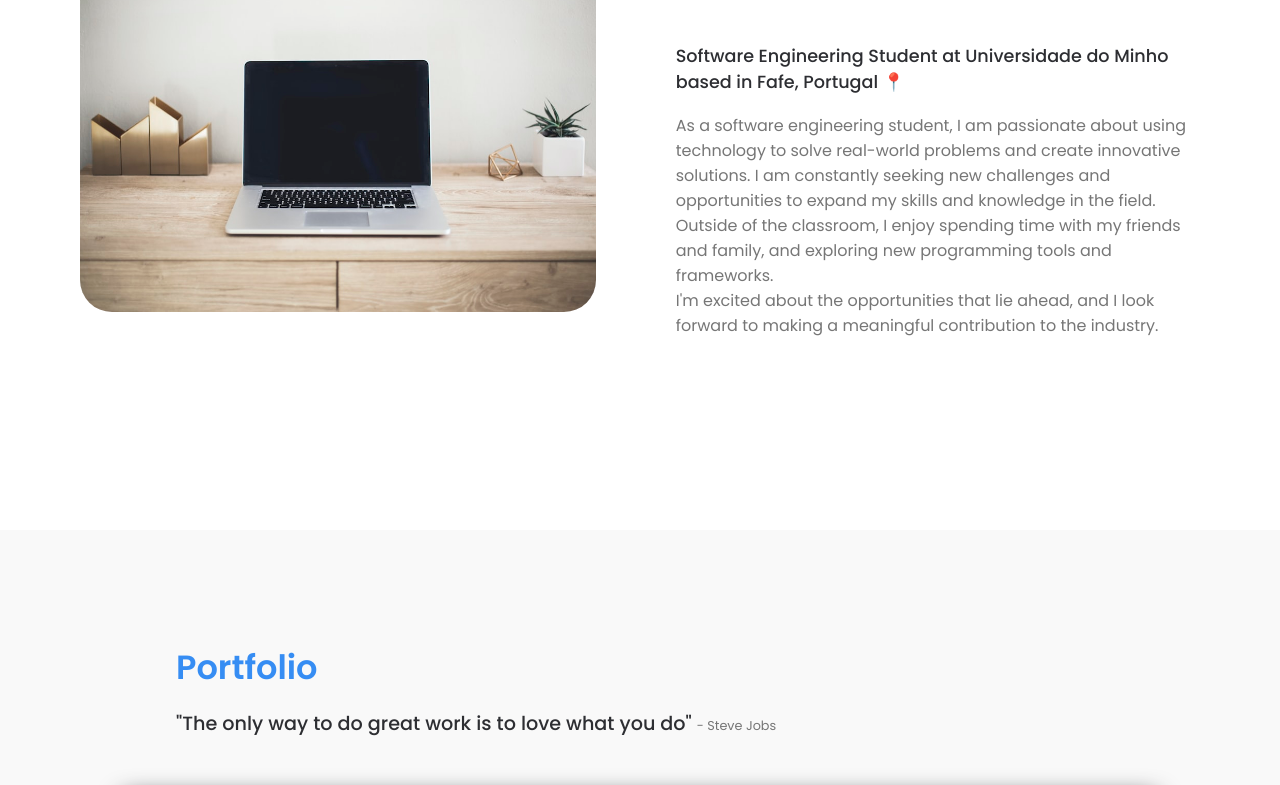
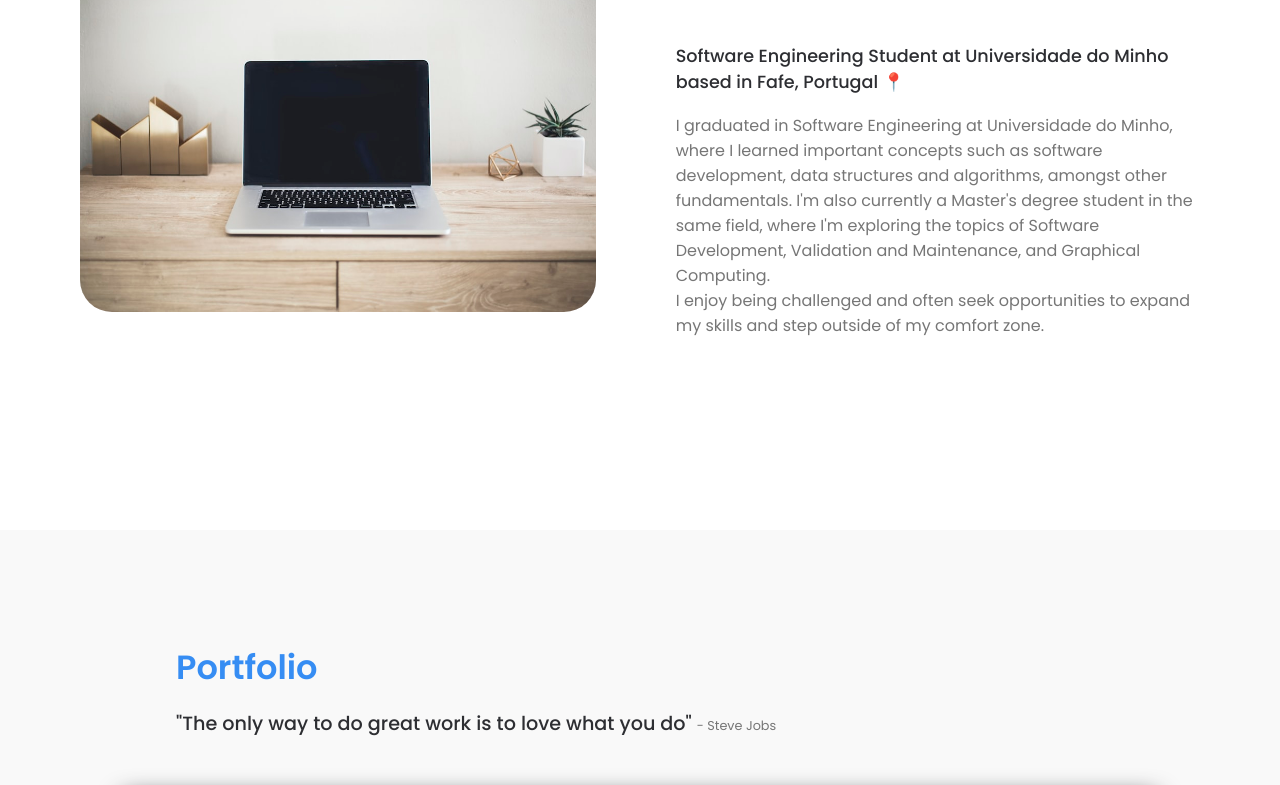
Before and after one commit to JoaoRamoss/Personal-Website, a React (Create React App) app in the folder my-website/: page / in a window 1280 px wide. Shown: the part 1175-1960 px from the top of the page. Built offline with nearby package versions, Linux system fonts and the light colour scheme; a web font is replaced by a local one; what react-animations would draw is missing.

Commit message:
Changed about me section

```diff
--- a/my-website/src/Components/About/index.js
+++ b/my-website/src/Components/About/index.js
@@ -12,7 +12,10 @@ const About = () => {
             <SectionTitle>About me</SectionTitle>
             <SubTitle>Software Engineering Student at Universidade do Minho <br/>based in Fafe, Portugal 📍</SubTitle>
             <Content>
-            As a software engineering student, I am passionate about using technology to solve real-world problems and create innovative solutions. I am constantly seeking new challenges and opportunities to expand my skills and knowledge in the field.<br/> Outside of the classroom, I enjoy spending time with my friends and family, and exploring new programming tools and frameworks.<br/> I'm excited about the opportunities that lie ahead, and I look forward to making a meaningful contribution to the industry.
+            I graduated in Software Engineering at Universidade do Minho, where I learned important concepts such as software development,
+            data structures and algorithms, amongst other fundamentals. I'm also currently a Master's degree student in the same field,
+            where I'm exploring the topics of Software Development, Validation and Maintenance, and Graphical Computing.<br/>
+            I enjoy being challenged and often seek opportunities to expand my skills and step outside of my comfort zone.
             </Content>
           </Text>
         </AboutSection>
--- a/my-website/src/Components/Contact/index.js
+++ b/my-website/src/Components/Contact/index.js
@@ -38,7 +38,6 @@ const Contact = () => {
   return (
     <Wrapper id='contact'>
       <ContactTitle>Contact me</ContactTitle>
-      <Subtitle>Don't be shy! Get in touch <Point src={pointDown}/></Subtitle>
       <Container>
         <FormBox onSubmit={sendEmail}>
           <PersonalInfoContainer>
--- a/my-website/src/Components/Contact/style.js
+++ b/my-website/src/Components/Contact/style.js
@@ -122,6 +122,7 @@ export const ContactTitle = styled.div`
     color: ${prop => color.highlight};
     font-weight: 600;
     font-size: 2.1rem;
+    margin-bottom: 3rem;
     @media (max-width: 660px) {
         font-size: 1.5rem;
         align-self: flex-start;
```
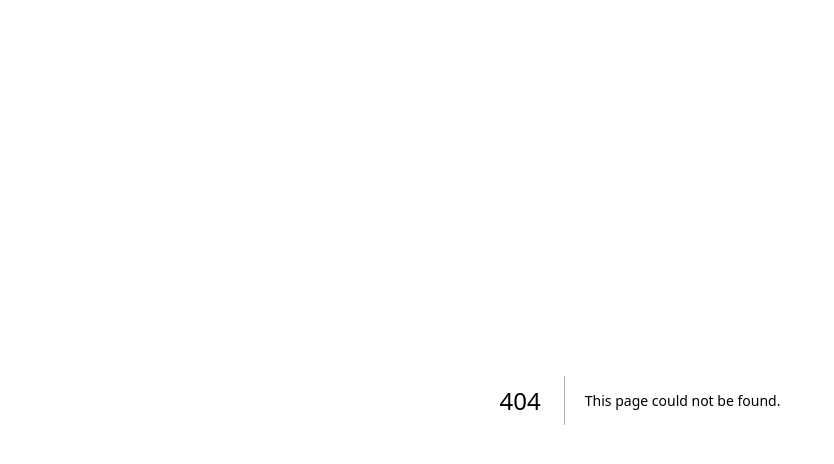
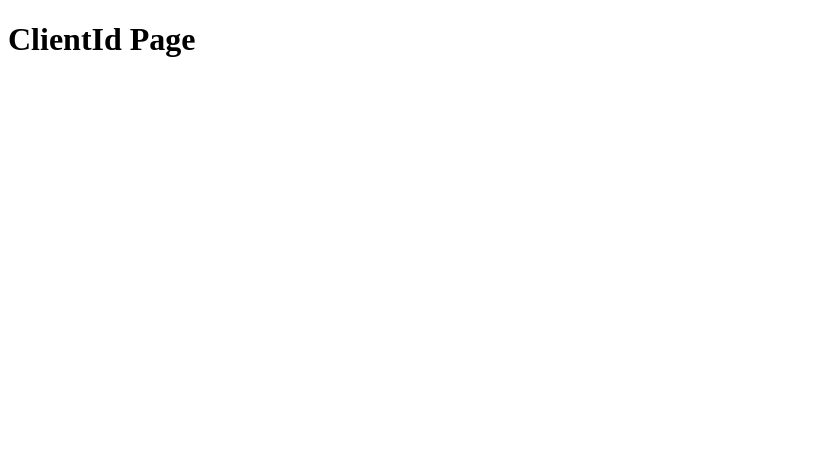
Before and after one commit to Salein/next_js, a Next.js app in the folder next/: page /client/1 in a window 1280 px wide. Before the commit this address had no page. Shown: the top 464 px of the page, without its empty margins (0-834 px from the left). Built offline with nearby package versions, Linux system fonts and the light colour scheme.

Commit message:
попробовал динамическую подгрузку id параметра в строку запроса

```diff
--- /dev/null
+++ b/next/app/client/[clientId]/page.js
@@ -0,0 +1,5 @@
+export default function ClientId() {
+    return (
+    <h1>ClientId Page</h1>
+    );
+}
--- /dev/null
+++ b/next/app/client/show/page.js
@@ -0,0 +1,5 @@
+export default function Show() {
+    return (
+    <h1>Show Page</h1>
+    );
+}
```
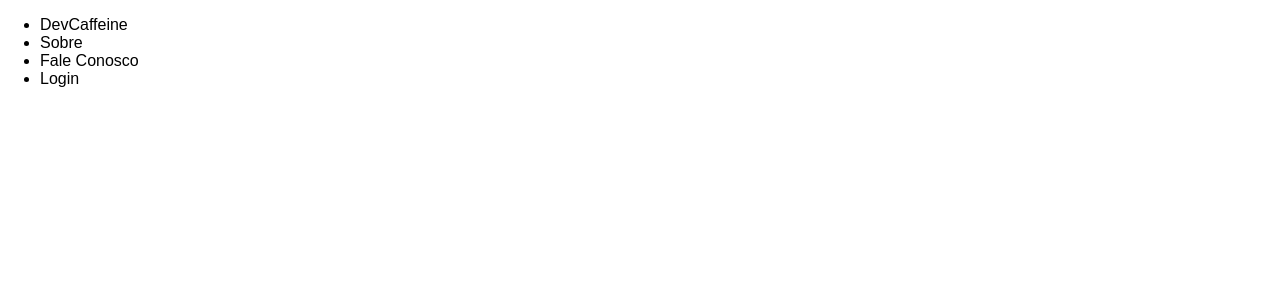
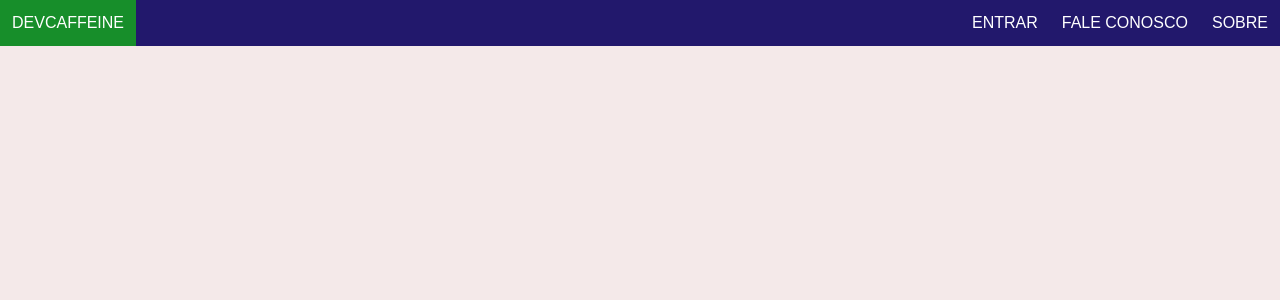
Before and after one commit to antoniocsz/aprendendo-git, a Flask app: page / in a window 1280 px wide. Shown: the top 300 px of the page. Run offline with Flask 2, Linux system fonts and the light colour scheme.

Commit message:
Testando uns estilos apenas com SASS e CSS

```diff
--- /dev/null
+++ b/helloproject/static/css/style.css
@@ -0,0 +1,25 @@
+.body {
+  background-color: #f4e9e9;
+  width: 100%;
+  height: 100%; }
+
+.menu {
+  padding: 0;
+  margin: 0;
+  list-style: none;
+  display: block;
+  background-color: #22186c;
+  overflow: hidden; }
+  .menu .esquerda {
+    float: left;
+    background-color: #178e2a; }
+  .menu .direita {
+    float: right; }
+  .menu .esquerda .botaos, .menu .direita .botaos {
+    text-transform: uppercase;
+    text-decoration: none;
+    display: block;
+    padding: 14px 12px;
+    color: white; }
+
+/*# sourceMappingURL=style.css.map */
--- /dev/null
+++ b/helloproject/static/css/style.scss
@@ -0,0 +1,28 @@
+@charset "UTF-8";
+.body{
+    background-color: rgb(244, 233, 233);
+    width: 100%;
+    height: 100%;
+}
+.menu{
+    padding: 0;
+    margin: 0;
+    list-style: none;
+    display: block;
+    background-color: rgb(34, 24, 108);
+    overflow: hidden;
+    .esquerda {
+        float: left;
+        background-color: rgb(23, 142, 42);
+    }
+    .direita{
+        float: right;
+    }
+    .esquerda .botaos, .direita .botaos{
+        text-transform: uppercase;
+        text-decoration: none;
+        display: block;
+        padding: 14px 12px;
+        color: white;
+    }
+}
--- a/helloproject/templates/layout.html
+++ b/helloproject/templates/layout.html
@@ -9,10 +9,11 @@
     <header>
         <nav>
             <ul class="menu">
-                <li><a href="#"></a>DevCaffeine</li>
-                <li><a href="#"></a>Sobre</li>
-                <li><a href="#"></a>Fale Conosco</li>
-                <li><a href="#"></a>Login</li>
+                <li class="esquerda"><a class="botaos" href="#">DevCaffeine</a></li>
+                <li class="direita"><a class="botaos" href="#">Sobre</a></li>
+                <li class="direita"><a
+                class="botaos" href="#">Fale Conosco</a></li>
+                <li class="direita"><a class="botaos" href="#">Entrar</a></li>
             </ul>
         </nav>
     </header>
```
Also changed, not shown: README.md, 1 other file.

══════════

The full listing must come back exactly as written, with its pictures left out.

Reply to the exercise:
Before and after one commit to JoaoRamoss/Personal-Website, a React (Create React App) app in the folder my-website/: page / in a window 1280 px wide. Shown: the part 1175-1960 px from the top of the page. Built offline with nearby package versions, Linux system fonts and the light colour scheme; a web font is replaced by a local one; what react-animations would draw is missing.

Commit message:
Changed about me section

```diff
--- a/my-website/src/Components/About/index.js
+++ b/my-website/src/Components/About/index.js
@@ -12,7 +12,10 @@ const About = () => {
             <SectionTitle>About me</SectionTitle>
             <SubTitle>Software Engineering Student at Universidade do Minho <br/>based in Fafe, Portugal 📍</SubTitle>
             <Content>
-            As a software engineering student, I am passionate about using technology to solve real-world problems and create innovative solutions. I am constantly seeking new challenges and opportunities to expand my skills and knowledge in the field.<br/> Outside of the classroom, I enjoy spending time with my friends and family, and exploring new programming tools and frameworks.<br/> I'm excited about the opportunities that lie ahead, and I look forward to making a meaningful contribution to the industry.
+            I graduated in Software Engineering at Universidade do Minho, where I learned important concepts such as software development,
+            data structures and algorithms, amongst other fundamentals. I'm also currently a Master's degree student in the same field,
+            where I'm exploring the topics of Software Development, Validation and Maintenance, and Graphical Computing.<br/>
+            I enjoy being challenged and often seek opportunities to expand my skills and step outside of my comfort zone.
             </Content>
           </Text>
         </AboutSection>
--- a/my-website/src/Components/Contact/index.js
+++ b/my-website/src/Components/Contact/index.js
@@ -38,7 +38,6 @@ const Contact = () => {
   return (
     <Wrapper id='contact'>
       <ContactTitle>Contact me</ContactTitle>
-      <Subtitle>Don't be shy! Get in touch <Point src={pointDown}/></Subtitle>
       <Container>
         <FormBox onSubmit={sendEmail}>
           <PersonalInfoContainer>
--- a/my-website/src/Components/Contact/style.js
+++ b/my-website/src/Components/Contact/style.js
@@ -122,6 +122,7 @@ export const ContactTitle = styled.div`
     color: ${prop => color.highlight};
     font-weight: 600;
     font-size: 2.1rem;
+    margin-bottom: 3rem;
     @media (max-width: 660px) {
         font-size: 1.5rem;
         align-self: flex-start;
```
Before and after one commit to Salein/next_js, a Next.js app in the folder next/: page /client/1 in a window 1280 px wide. Before the commit this address had no page. Shown: the top 464 px of the page, without its empty margins (0-834 px from the left). Built offline with nearby package versions, Linux system fonts and the light colour scheme.

Commit message:
попробовал динамическую подгрузку id параметра в строку запроса

```diff
--- /dev/null
+++ b/next/app/client/[clientId]/page.js
@@ -0,0 +1,5 @@
+export default function ClientId() {
+    return (
+    <h1>ClientId Page</h1>
+    );
+}
--- /dev/null
+++ b/next/app/client/show/page.js
@@ -0,0 +1,5 @@
+export default function Show() {
+    return (
+    <h1>Show Page</h1>
+    );
+}
```
Before and after one commit to antoniocsz/aprendendo-git, a Flask app: page / in a window 1280 px wide. Shown: the top 300 px of the page. Run offline with Flask 2, Linux system fonts and the light colour scheme.

Commit message:
Testando uns estilos apenas com SASS e CSS

```diff
--- /dev/null
+++ b/helloproject/static/css/style.css
@@ -0,0 +1,25 @@
+.body {
+  background-color: #f4e9e9;
+  width: 100%;
+  height: 100%; }
+
+.menu {
+  padding: 0;
+  margin: 0;
+  list-style: none;
+  display: block;
+  background-color: #22186c;
+  overflow: hidden; }
+  .menu .esquerda {
+    float: left;
+    background-color: #178e2a; }
+  .menu .direita {
+    float: right; }
+  .menu .esquerda .botaos, .menu .direita .botaos {
+    text-transform: uppercase;
+    text-decoration: none;
+    display: block;
+    padding: 14px 12px;
+    color: white; }
+
+/*# sourceMappingURL=style.css.map */
--- /dev/null
+++ b/helloproject/static/css/style.scss
@@ -0,0 +1,28 @@
+@charset "UTF-8";
+.body{
+    background-color: rgb(244, 233, 233);
+    width: 100%;
+    height: 100%;
+}
+.menu{
+    padding: 0;
+    margin: 0;
+    list-style: none;
+    display: block;
+    background-color: rgb(34, 24, 108);
+    overflow: hidden;
+    .esquerda {
+        float: left;
+        background-color: rgb(23, 142, 42);
+    }
+    .direita{
+        float: right;
+    }
+    .esquerda .botaos, .direita .botaos{
+        text-transform: uppercase;
+        text-decoration: none;
+        display: block;
+        padding: 14px 12px;
+        color: white;
+    }
+}
--- a/helloproject/templates/layout.html
+++ b/helloproject/templates/layout.html
@@ -9,10 +9,11 @@
     <header>
         <nav>
             <ul class="menu">
-                <li><a href="#"></a>DevCaffeine</li>
-                <li><a href="#"></a>Sobre</li>
-                <li><a href="#"></a>Fale Conosco</li>
-                <li><a href="#"></a>Login</li>
+                <li class="esquerda"><a class="botaos" href="#">DevCaffeine</a></li>
+                <li class="direita"><a class="botaos" href="#">Sobre</a></li>
+                <li class="direita"><a
+                class="botaos" href="#">Fale Conosco</a></li>
+                <li class="direita"><a class="botaos" href="#">Entrar</a></li>
             </ul>
         </nav>
     </header>
```
Also changed, not shown: README.md, 1 other file.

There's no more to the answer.